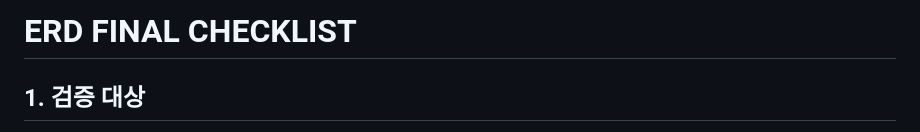
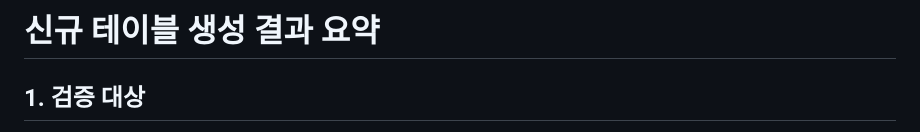
Before and after one commit to GilbertMoon/ax2-integrated-platform, a Markdown page: docs/erd/ERD_FINAL_CHECKLIST.md, the part around the change. Rendered like a GitHub page.

```diff
--- a/docs/erd/ERD_FINAL_CHECKLIST.md
+++ b/docs/erd/ERD_FINAL_CHECKLIST.md
@@ -1,4 +1,4 @@
-# ERD FINAL CHECKLIST
+# 신규 테이블 생성 결과 요약
 
 ## 1. 검증 대상
 
```
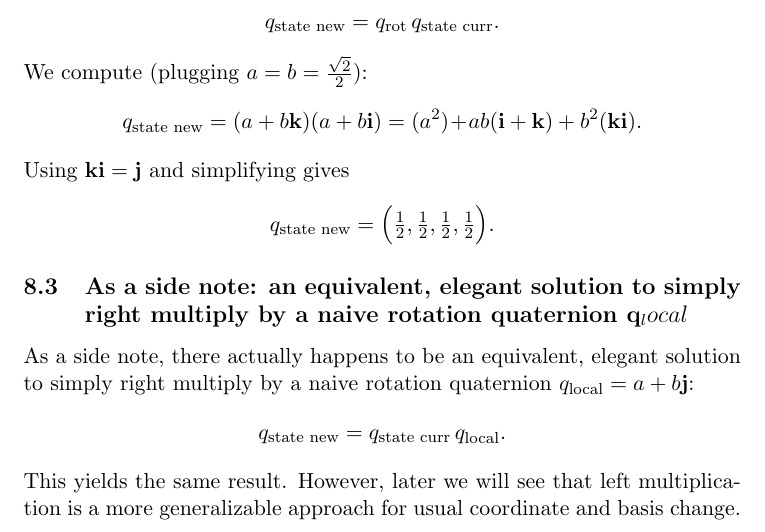
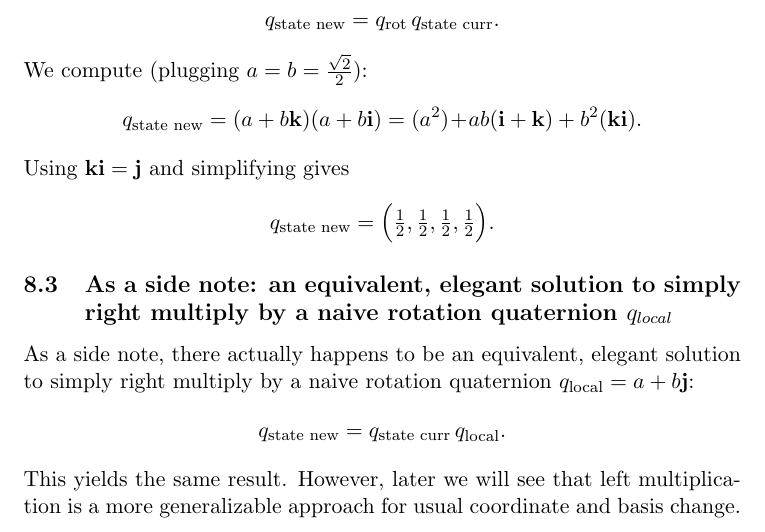
Before and after one commit to AlmostAPhysicist/Flapping-Wings, a LaTeX paper (Introduction/Quaternion-Introduction.tex): part of page 7 of 11, cut so that both start at the same text. Compiled offline with pdfLaTeX.

```diff
--- a/Introduction/Quaternion-Introduction.tex
+++ b/Introduction/Quaternion-Introduction.tex
@@ -276,7 +276,7 @@
 q_{\text{state new}} = \Big(\tfrac{1}{2},\tfrac{1}{2},\tfrac{1}{2},\tfrac{1}{2}\Big).
 \]
 
-\subsection{As a side note: an equivalent, elegant solution to simply right multiply by a naive rotation quaternion q_local}
+\subsection{As a side note: an equivalent, elegant solution to simply right multiply by a naive rotation quaternion $q_{local}$}
 As a side note, there actually happens to be an equivalent, elegant solution to simply right multiply by a naive rotation quaternion \(q_\text{local} = a + b\mathbf{j}\):
 \[
 q_{\text{state new}} = q_{\text{state curr}} \, q_\text{local}.
```
Also changed, not shown: Introduction/Quaternion-Introduction.pdf (added), 2 other files.
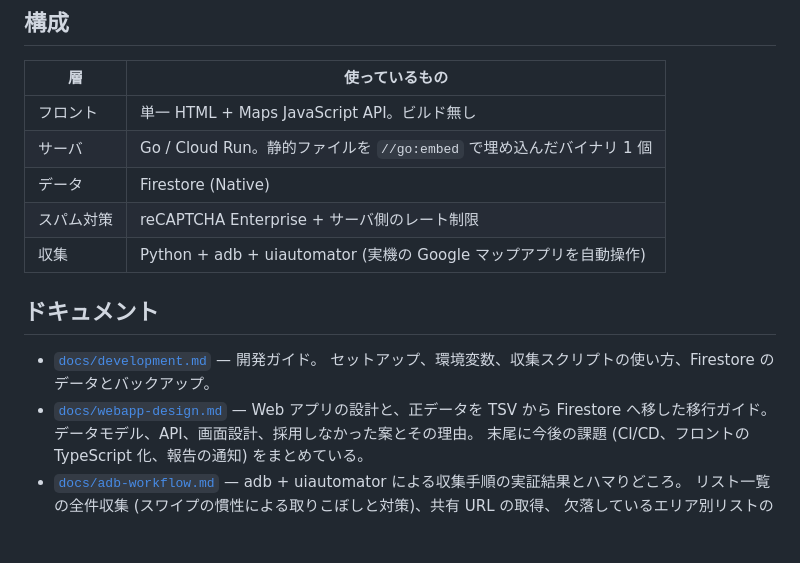
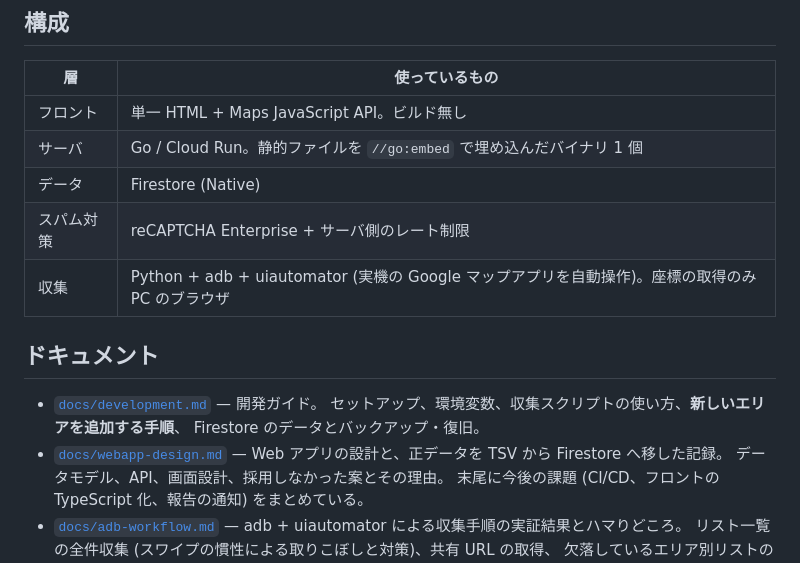
Before and after one commit to CRaLFa/google-maps-restaurant-list-finder, a Markdown page: README.md, the part around the change. GitHub-like rendering; blank space fills up the shorter version.

Commit message:
docs: README の古くなった記述を更新する
- 収集の構成に座標取得 (PC のブラウザ) を書き足す。
  fetch_coords.py だけ adb を使わないため、adb + uiautomator だけでは説明が足りない。
- development.md の紹介に「新しいエリアを追加する手順」と復旧を足す。
- webapp-design.md の紹介を「移行ガイド」から「移行の記録」に改める。
  フェーズ 5 まで完了し、これから移行する手引きではなくなった。

収録数 (191 エリア / 571 リスト)、3 種別、go:embed、reCAPTCHA とレート制限、
ドキュメントへのリンクは実装と突き合わせて現状どおりであることを確認済み。

Co-Authored-By: Claude Opus 5 <noreply@anthropic.com>

```diff
--- a/README.md
+++ b/README.md
@@ -39,13 +39,14 @@ Google 公式のエリア別リストはまさに後者にあたる。
 | サーバ | Go / Cloud Run。静的ファイルを `//go:embed` で埋め込んだバイナリ 1 個 |
 | データ | Firestore (Native) |
 | スパム対策 | reCAPTCHA Enterprise + サーバ側のレート制限 |
-| 収集 | Python + adb + uiautomator (実機の Google マップアプリを自動操作) |
+| 収集 | Python + adb + uiautomator (実機の Google マップアプリを自動操作)。座標の取得のみ PC のブラウザ |
 
 ## ドキュメント
 
 - [`docs/development.md`](./docs/development.md) — 開発ガイド。
-  セットアップ、環境変数、収集スクリプトの使い方、Firestore のデータとバックアップ。
-- [`docs/webapp-design.md`](./docs/webapp-design.md) — Web アプリの設計と、正データを TSV から Firestore へ移した移行ガイド。
+  セットアップ、環境変数、収集スクリプトの使い方、**新しいエリアを追加する手順**、
+  Firestore のデータとバックアップ・復旧。
+- [`docs/webapp-design.md`](./docs/webapp-design.md) — Web アプリの設計と、正データを TSV から Firestore へ移した記録。
   データモデル、API、画面設計、採用しなかった案とその理由。
   末尾に今後の課題 (CI/CD、フロントの TypeScript 化、報告の通知) をまとめている。
 - [`docs/adb-workflow.md`](./docs/adb-workflow.md) — adb + uiautomator による収集手順の実証結果とハマりどころ。
```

::::

> **Work instructions**
Return, exactly as they stand, all of the lines above, but not the pictures.

> **Solution to the exercise**
Before and after one commit to GilbertMoon/ax2-integrated-platform, a Markdown page: docs/erd/ERD_FINAL_CHECKLIST.md, the part around the change. Rendered like a GitHub page.

```diff
--- a/docs/erd/ERD_FINAL_CHECKLIST.md
+++ b/docs/erd/ERD_FINAL_CHECKLIST.md
@@ -1,4 +1,4 @@
-# ERD FINAL CHECKLIST
+# 신규 테이블 생성 결과 요약
 
 ## 1. 검증 대상
 
```
Before and after one commit to AlmostAPhysicist/Flapping-Wings, a LaTeX paper (Introduction/Quaternion-Introduction.tex): part of page 7 of 11, cut so that both start at the same text. Compiled offline with pdfLaTeX.

```diff
--- a/Introduction/Quaternion-Introduction.tex
+++ b/Introduction/Quaternion-Introduction.tex
@@ -276,7 +276,7 @@
 q_{\text{state new}} = \Big(\tfrac{1}{2},\tfrac{1}{2},\tfrac{1}{2},\tfrac{1}{2}\Big).
 \]
 
-\subsection{As a side note: an equivalent, elegant solution to simply right multiply by a naive rotation quaternion q_local}
+\subsection{As a side note: an equivalent, elegant solution to simply right multiply by a naive rotation quaternion $q_{local}$}
 As a side note, there actually happens to be an equivalent, elegant solution to simply right multiply by a naive rotation quaternion \(q_\text{local} = a + b\mathbf{j}\):
 \[
 q_{\text{state new}} = q_{\text{state curr}} \, q_\text{local}.
```
Also changed, not shown: Introduction/Quaternion-Introduction.pdf (added), 2 other files.
Before and after one commit to CRaLFa/google-maps-restaurant-list-finder, a Markdown page: README.md, the part around the change. GitHub-like rendering; blank space fills up the shorter version.

Commit message:
docs: README の古くなった記述を更新する
- 収集の構成に座標取得 (PC のブラウザ) を書き足す。
  fetch_coords.py だけ adb を使わないため、adb + uiautomator だけでは説明が足りない。
- development.md の紹介に「新しいエリアを追加する手順」と復旧を足す。
- webapp-design.md の紹介を「移行ガイド」から「移行の記録」に改める。
  フェーズ 5 まで完了し、これから移行する手引きではなくなった。

収録数 (191 エリア / 571 リスト)、3 種別、go:embed、reCAPTCHA とレート制限、
ドキュメントへのリンクは実装と突き合わせて現状どおりであることを確認済み。

Co-Authored-By: Claude Opus 5 <noreply@anthropic.com>

```diff
--- a/README.md
+++ b/README.md
@@ -39,13 +39,14 @@ Google 公式のエリア別リストはまさに後者にあたる。
 | サーバ | Go / Cloud Run。静的ファイルを `//go:embed` で埋め込んだバイナリ 1 個 |
 | データ | Firestore (Native) |
 | スパム対策 | reCAPTCHA Enterprise + サーバ側のレート制限 |
-| 収集 | Python + adb + uiautomator (実機の Google マップアプリを自動操作) |
+| 収集 | Python + adb + uiautomator (実機の Google マップアプリを自動操作)。座標の取得のみ PC のブラウザ |
 
 ## ドキュメント
 
 - [`docs/development.md`](./docs/development.md) — 開発ガイド。
-  セットアップ、環境変数、収集スクリプトの使い方、Firestore のデータとバックアップ。
-- [`docs/webapp-design.md`](./docs/webapp-design.md) — Web アプリの設計と、正データを TSV から Firestore へ移した移行ガイド。
+  セットアップ、環境変数、収集スクリプトの使い方、**新しいエリアを追加する手順**、
+  Firestore のデータとバックアップ・復旧。
+- [`docs/webapp-design.md`](./docs/webapp-design.md) — Web アプリの設計と、正データを TSV から Firestore へ移した記録。
   データモデル、API、画面設計、採用しなかった案とその理由。
   末尾に今後の課題 (CI/CD、フロントの TypeScript 化、報告の通知) をまとめている。
 - [`docs/adb-workflow.md`](./docs/adb-workflow.md) — adb + uiautomator による収集手順の実証結果とハマりどころ。
```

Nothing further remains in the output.